Standing in front of what has been known as the “Toulouse Caravaggio” in a strongroom above his Paris office, Turquin showed the telltale hint of how the artist had modified his thoughts about which way Judith should be looking.
“After five years of mirrored image, no one has put up a counter-argument,” said the expert, accusing the Italian doubters of “saying against the painting without seeing it.
“They say it is not possible because Caravaggio painted (no greater than) sixty-five canvases… For them, the records of artwork are set.”
Turquin stated the painting marked a turning factor in Caravaggio’s development as an artist.
The fiercely unique painter had created his first canvas at the topic, the ways extra formal “Judith Beheading Holofernes” in 1598, which hangs at the Palazzo Barberini in Rome. When it comes to picking paint, selection begins with choosing between oil-based and water-based paints. For hundreds of years, people have been using oil-based paints for their impermeability and toughness.
Unlike water, oil does not dry by evaporation. It dries through a process of oxidation that converts the oil into a polymer chain. This means that the layer formed will be resilient and long-lasting and will withstand the degenerative effects of water and air longer than water-based paints. There are, however, several disadvantages to oil-based paints. First of all, oil paints take longer to dry than water-based paints, have a strong odor that lingers long after the paint has been applied, and contain volatile organic compounds (VOCs).

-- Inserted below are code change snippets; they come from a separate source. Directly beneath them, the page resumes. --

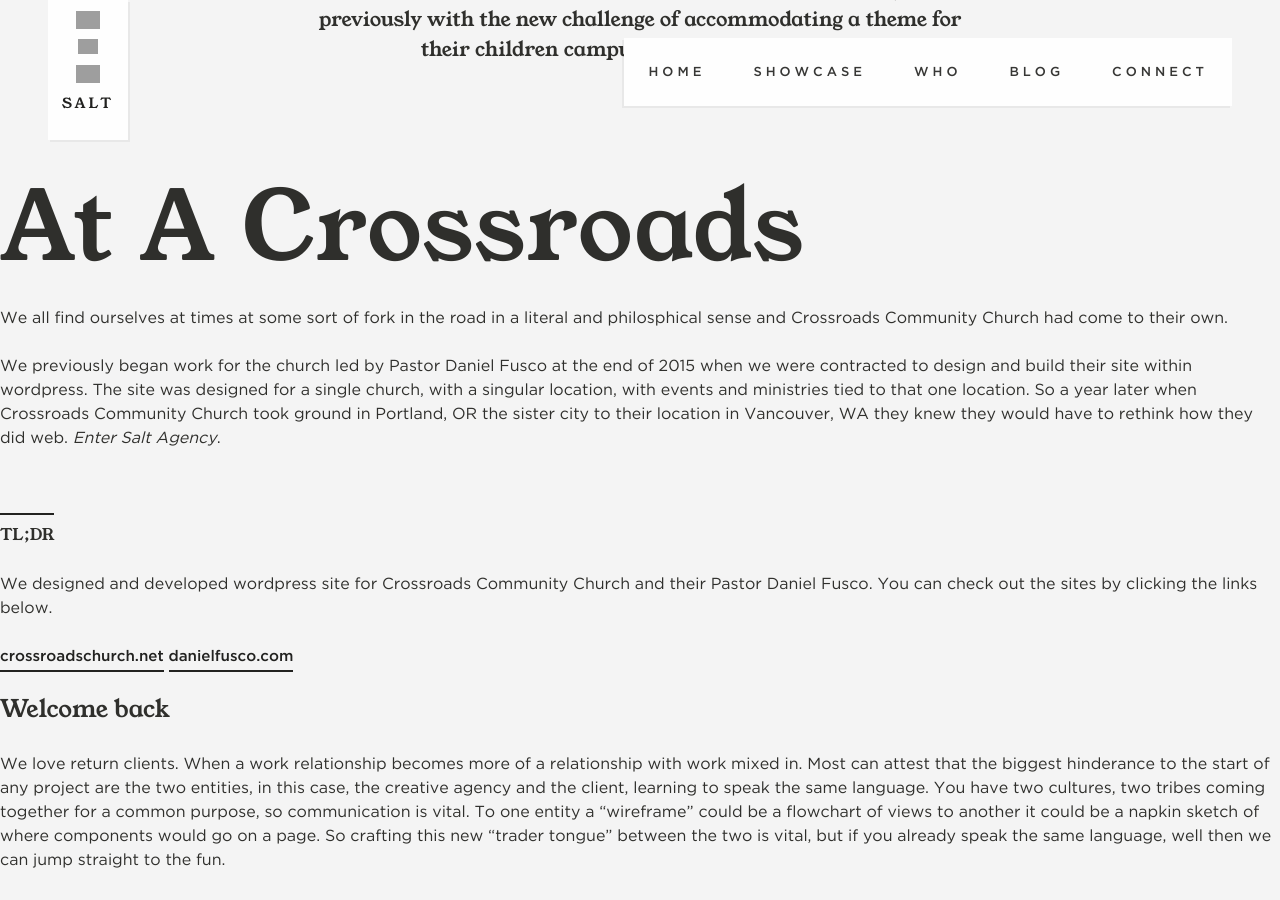
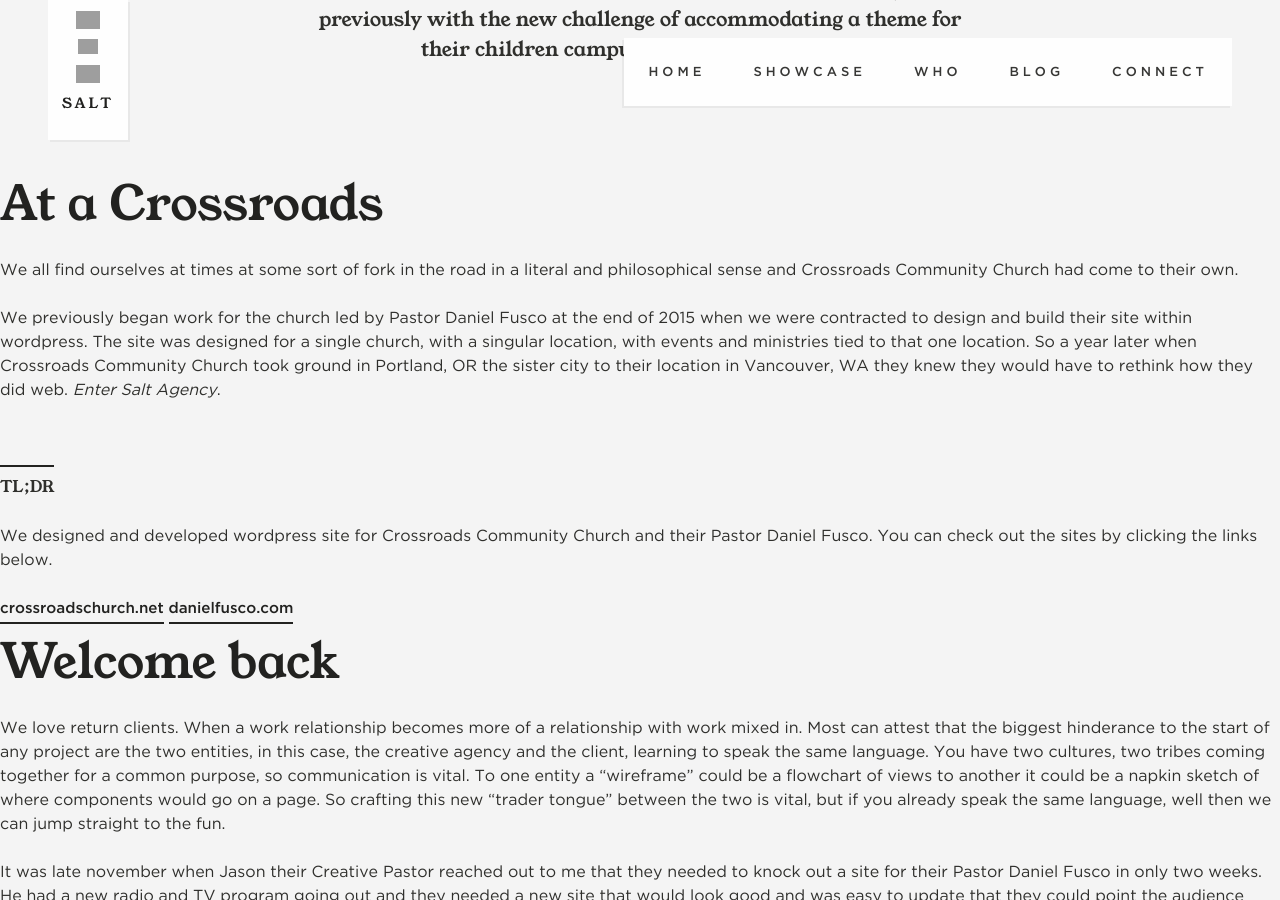
Before and after one commit to devanflaherty/jekyll-salt, a Jekyll site: the page built from _work/crossroads.md, in a window 1280 px wide and 900 px high, scrolled down 869 px. Built offline with Jekyll 4.4.1, drawn with Linux system fonts in a browser that asks for light colours; nearby versions of some CDN libraries; grey boxes are pictures that could not be loaded.

Commit message:
Updated Crossroads post

```diff
--- a/_work/crossroads.md
+++ b/_work/crossroads.md
@@ -25,9 +25,9 @@
 ---
 
 
-## At a Crossroads
+### At a Crossroads
 
-We all find ourselves at times at some sort of fork in the road in a literal and philosphical sense and Crossroads Community Church had come to their own.
+We all find ourselves at times at some sort of fork in the road in a literal and philosophical sense and Crossroads Community Church had come to their own.
 
 We previously began work for the church led by Pastor Daniel Fusco at the end of 2015 when we were contracted to design and build their site within wordpress. The site was designed for a single church, with a singular location, with events and ministries tied to that one location. So a year later when Crossroads Community Church took ground in Portland, OR the sister city to their location in Vancouver, WA they knew they would have to rethink how they did web. *Enter Salt Agency*.
 
@@ -36,8 +36,9 @@
 We designed and developed wordpress site for Crossroads Community Church and their Pastor Daniel Fusco. You can check out the sites by clicking the links below.
 
 <a class="link" href="http://crossroadschurch.net">crossroadschurch.net</a> <a class="link" href="http://danielfusco.com">danielfusco.com</a>
+<br>
 
-#### Welcome back
+### Welcome back
 
 We love return clients. When a work relationship becomes more of a relationship with work mixed in. Most can attest that the biggest hinderance to the start of any project are the two entities, in this case, the creative agency and the client, learning to speak the same language. You have two cultures, two tribes coming together for a common purpose, so communication is vital. To one entity a "wireframe" could be a flowchart of views to another it could be a napkin sketch of where components would go on a page. So crafting this new "trader tongue" between the two is vital, but if you already speak the same language, well then we can jump straight to the fun.
 
@@ -49,7 +50,7 @@
 
 ![](http://media.saltagency.co/projects/crossroads/images/df-site.jpg)
 
-#### Before we design we must redefine
+### Before we design we must redefine
 
 There is nothing like being on the home stretch of a rush project. It's consumed so much of your thoughts and time, and you see the sun over the ledge like the perverbial Gandalf running down to bring victory to the ensuing battle. But you don't anticipate for that project, before it even to have finished to run straight into another, "We need this now" type of project.
 
```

The paint pigment in oil paint is suspended in the solvent. VOCs are found in this solvent and are released as the paint is drying or being cured. VOCs are harmful to occupant health and the environment. Indoor air pollution has now been identified as being three times more harmful than pollution outdoors. This is mainly due to the release of VOCs by oil-based paints and other off-gassing interior VOC-containing finishes and furnishings. Government regulations regarding VOCs are becoming stricter; this may be why oil-based paints are decreasing in popularity.